# REQUIREMENT
From the entries below, copy every line that holds the word "contenido".

------------------------------------------------

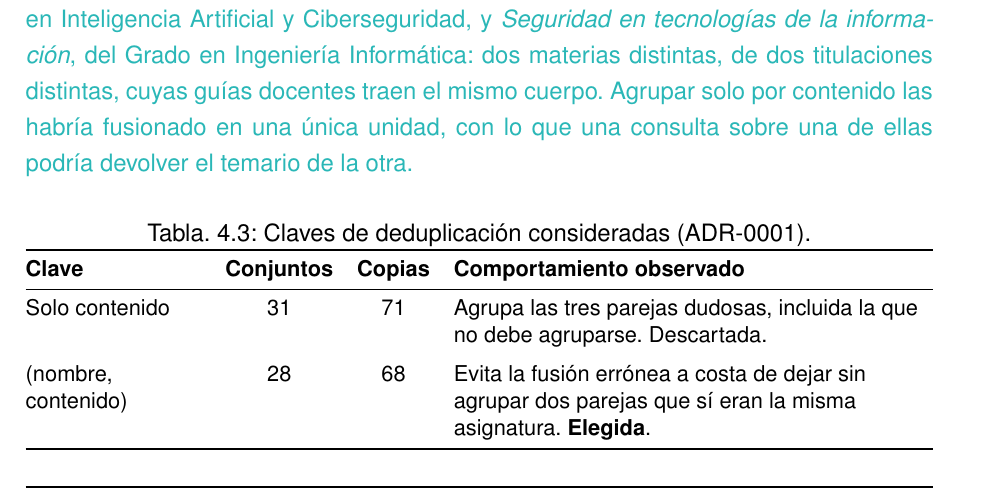
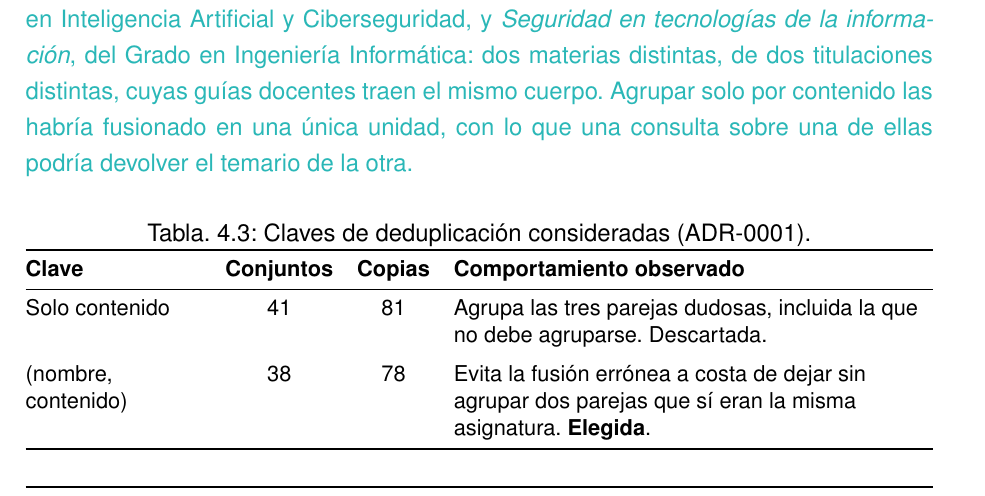
Before and after one commit to samubp10/tfg-recomendador-uja, a LaTeX document (memoria/main.tex, which reads memoria/tablas/TablaClavesDeduplicacion.tex): part of page 75 of 119, cut so that both start at the same text. Compiled offline with pdfLaTeX.

Commit message:
docs(IT-16): cifras de la tabla de claves de deduplicacion
Las cifras eran de un corpus anterior a la incorporacion de los dobles grados. Medidas con la clave exacta que implementa chunker.trocear_dataset sobre data/grados.json: 41 conjuntos y 81 copias con la clave descartada, 38 y 78 con la elegida. La diferencia sigue siendo de tres parejas, que es lo que sostiene el argumento.

```diff
--- a/memoria/tablas/TablaClavesDeduplicacion.tex
+++ b/memoria/tablas/TablaClavesDeduplicacion.tex
@@ -2,15 +2,19 @@
   \centering
   \small
   \caption{Claves de deduplicación consideradas (ADR-0001).}
+  % Cifras medidas sobre data/grados.json, rastreo del 05/08/2026, curso 2026-27.
+  % Conjuntos: grupos con mas de una guia. Copias: guias que la deduplicacion retira
+  % (288 - unidades resultantes). Con la clave elegida quedan 210 unidades; con la
+  % descartada, 207.
   \label{tab:claves_dedup}
   \begin{tabularx}{\textwidth}{@{}>{\raggedright\arraybackslash}p{3.1cm} c c Y@{}}
     \toprule
     \textbf{Clave}      & \textbf{Conjuntos} & \textbf{Copias} & \textbf{Comportamiento observado}                      \\
     \midrule
-    Solo contenido      & 31                 & 71              &
+    Solo contenido      & 41                 & 81              &
     Agrupa las tres parejas dudosas, incluida la que no debe agruparse. Descartada.                                     \\
     \addlinespace
-    (nombre, contenido) & 28                 & 68              &
+    (nombre, contenido) & 38                 & 78              &
     Evita la fusión errónea a costa de dejar sin agrupar dos parejas que sí eran la misma asignatura. \textbf{Elegida}. \\
     \bottomrule
   \end{tabularx}
```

------------------------------------------------

# ANSWER BOX
-    Solo contenido      & 31                 & 71              &
+    Solo contenido      & 41                 & 81              &
-    (nombre, contenido) & 28                 & 68              &
+    (nombre, contenido) & 38                 & 78              &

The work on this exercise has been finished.